» Task brief: Give back the full data, retyped precisely.

» Data section:
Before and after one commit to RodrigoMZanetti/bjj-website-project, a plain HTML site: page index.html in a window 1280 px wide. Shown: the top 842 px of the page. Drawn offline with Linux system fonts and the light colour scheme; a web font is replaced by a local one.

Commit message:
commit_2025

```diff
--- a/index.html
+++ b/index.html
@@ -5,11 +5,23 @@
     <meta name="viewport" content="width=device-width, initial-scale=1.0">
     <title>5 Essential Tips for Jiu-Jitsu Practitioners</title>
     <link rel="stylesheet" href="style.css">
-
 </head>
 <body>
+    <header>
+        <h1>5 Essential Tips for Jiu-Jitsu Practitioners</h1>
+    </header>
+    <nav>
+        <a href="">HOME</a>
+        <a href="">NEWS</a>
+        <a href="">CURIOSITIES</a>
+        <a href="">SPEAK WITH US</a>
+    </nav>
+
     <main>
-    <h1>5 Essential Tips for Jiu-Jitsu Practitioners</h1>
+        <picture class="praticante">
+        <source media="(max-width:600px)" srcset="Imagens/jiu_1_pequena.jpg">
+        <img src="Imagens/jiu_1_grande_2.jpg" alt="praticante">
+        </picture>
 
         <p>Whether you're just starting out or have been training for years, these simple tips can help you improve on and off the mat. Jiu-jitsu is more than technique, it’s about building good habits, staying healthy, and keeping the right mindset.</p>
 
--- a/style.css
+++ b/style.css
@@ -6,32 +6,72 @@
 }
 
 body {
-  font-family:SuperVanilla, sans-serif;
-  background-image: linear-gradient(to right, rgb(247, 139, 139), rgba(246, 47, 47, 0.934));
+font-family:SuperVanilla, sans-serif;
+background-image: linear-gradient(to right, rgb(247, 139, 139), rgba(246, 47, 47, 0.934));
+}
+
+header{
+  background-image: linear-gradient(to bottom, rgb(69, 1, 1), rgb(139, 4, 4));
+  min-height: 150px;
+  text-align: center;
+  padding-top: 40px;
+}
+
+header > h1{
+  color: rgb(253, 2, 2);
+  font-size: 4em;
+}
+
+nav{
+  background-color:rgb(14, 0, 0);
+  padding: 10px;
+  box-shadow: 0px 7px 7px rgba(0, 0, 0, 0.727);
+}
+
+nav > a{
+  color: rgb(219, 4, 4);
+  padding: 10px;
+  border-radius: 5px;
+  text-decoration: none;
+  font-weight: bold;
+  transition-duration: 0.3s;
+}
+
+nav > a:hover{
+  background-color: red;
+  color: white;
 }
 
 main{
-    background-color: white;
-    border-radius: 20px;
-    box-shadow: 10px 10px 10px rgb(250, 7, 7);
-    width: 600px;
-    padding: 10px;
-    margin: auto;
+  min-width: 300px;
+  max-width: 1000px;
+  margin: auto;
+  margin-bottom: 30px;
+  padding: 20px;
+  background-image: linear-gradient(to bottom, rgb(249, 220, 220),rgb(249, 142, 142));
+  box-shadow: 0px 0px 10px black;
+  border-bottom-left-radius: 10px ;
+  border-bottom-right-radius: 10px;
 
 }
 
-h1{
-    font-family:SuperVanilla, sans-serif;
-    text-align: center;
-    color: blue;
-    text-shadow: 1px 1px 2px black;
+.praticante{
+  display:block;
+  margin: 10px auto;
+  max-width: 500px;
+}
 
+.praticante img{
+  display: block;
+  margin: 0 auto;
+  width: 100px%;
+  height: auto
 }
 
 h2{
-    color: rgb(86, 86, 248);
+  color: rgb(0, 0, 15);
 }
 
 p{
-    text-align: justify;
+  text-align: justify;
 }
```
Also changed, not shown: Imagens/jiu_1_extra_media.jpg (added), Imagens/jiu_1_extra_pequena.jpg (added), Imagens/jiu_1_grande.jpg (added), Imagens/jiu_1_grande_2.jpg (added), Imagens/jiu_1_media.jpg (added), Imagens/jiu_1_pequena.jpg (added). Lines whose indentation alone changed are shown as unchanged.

» Exercise output:
Before and after one commit to RodrigoMZanetti/bjj-website-project, a plain HTML site: page index.html in a window 1280 px wide. Shown: the top 842 px of the page. Drawn offline with Linux system fonts and the light colour scheme; a web font is replaced by a local one.

Commit message:
commit_2025

```diff
--- a/index.html
+++ b/index.html
@@ -5,11 +5,23 @@
     <meta name="viewport" content="width=device-width, initial-scale=1.0">
     <title>5 Essential Tips for Jiu-Jitsu Practitioners</title>
     <link rel="stylesheet" href="style.css">
-
 </head>
 <body>
+    <header>
+        <h1>5 Essential Tips for Jiu-Jitsu Practitioners</h1>
+    </header>
+    <nav>
+        <a href="">HOME</a>
+        <a href="">NEWS</a>
+        <a href="">CURIOSITIES</a>
+        <a href="">SPEAK WITH US</a>
+    </nav>
+
     <main>
-    <h1>5 Essential Tips for Jiu-Jitsu Practitioners</h1>
+        <picture class="praticante">
+        <source media="(max-width:600px)" srcset="Imagens/jiu_1_pequena.jpg">
+        <img src="Imagens/jiu_1_grande_2.jpg" alt="praticante">
+        </picture>
 
         <p>Whether you're just starting out or have been training for years, these simple tips can help you improve on and off the mat. Jiu-jitsu is more than technique, it’s about building good habits, staying healthy, and keeping the right mindset.</p>
 
--- a/style.css
+++ b/style.css
@@ -6,32 +6,72 @@
 }
 
 body {
-  font-family:SuperVanilla, sans-serif;
-  background-image: linear-gradient(to right, rgb(247, 139, 139), rgba(246, 47, 47, 0.934));
+font-family:SuperVanilla, sans-serif;
+background-image: linear-gradient(to right, rgb(247, 139, 139), rgba(246, 47, 47, 0.934));
+}
+
+header{
+  background-image: linear-gradient(to bottom, rgb(69, 1, 1), rgb(139, 4, 4));
+  min-height: 150px;
+  text-align: center;
+  padding-top: 40px;
+}
+
+header > h1{
+  color: rgb(253, 2, 2);
+  font-size: 4em;
+}
+
+nav{
+  background-color:rgb(14, 0, 0);
+  padding: 10px;
+  box-shadow: 0px 7px 7px rgba(0, 0, 0, 0.727);
+}
+
+nav > a{
+  color: rgb(219, 4, 4);
+  padding: 10px;
+  border-radius: 5px;
+  text-decoration: none;
+  font-weight: bold;
+  transition-duration: 0.3s;
+}
+
+nav > a:hover{
+  background-color: red;
+  color: white;
 }
 
 main{
-    background-color: white;
-    border-radius: 20px;
-    box-shadow: 10px 10px 10px rgb(250, 7, 7);
-    width: 600px;
-    padding: 10px;
-    margin: auto;
+  min-width: 300px;
+  max-width: 1000px;
+  margin: auto;
+  margin-bottom: 30px;
+  padding: 20px;
+  background-image: linear-gradient(to bottom, rgb(249, 220, 220),rgb(249, 142, 142));
+  box-shadow: 0px 0px 10px black;
+  border-bottom-left-radius: 10px ;
+  border-bottom-right-radius: 10px;
 
 }
 
-h1{
-    font-family:SuperVanilla, sans-serif;
-    text-align: center;
-    color: blue;
-    text-shadow: 1px 1px 2px black;
+.praticante{
+  display:block;
+  margin: 10px auto;
+  max-width: 500px;
+}
 
+.praticante img{
+  display: block;
+  margin: 0 auto;
+  width: 100px%;
+  height: auto
 }
 
 h2{
-    color: rgb(86, 86, 248);
+  color: rgb(0, 0, 15);
 }
 
 p{
-    text-align: justify;
+  text-align: justify;
 }
```
Also changed, not shown: Imagens/jiu_1_extra_media.jpg (added), Imagens/jiu_1_extra_pequena.jpg (added), Imagens/jiu_1_grande.jpg (added), Imagens/jiu_1_grande_2.jpg (added), Imagens/jiu_1_media.jpg (added), Imagens/jiu_1_pequena.jpg (added). Lines whose indentation alone changed are shown as unchanged.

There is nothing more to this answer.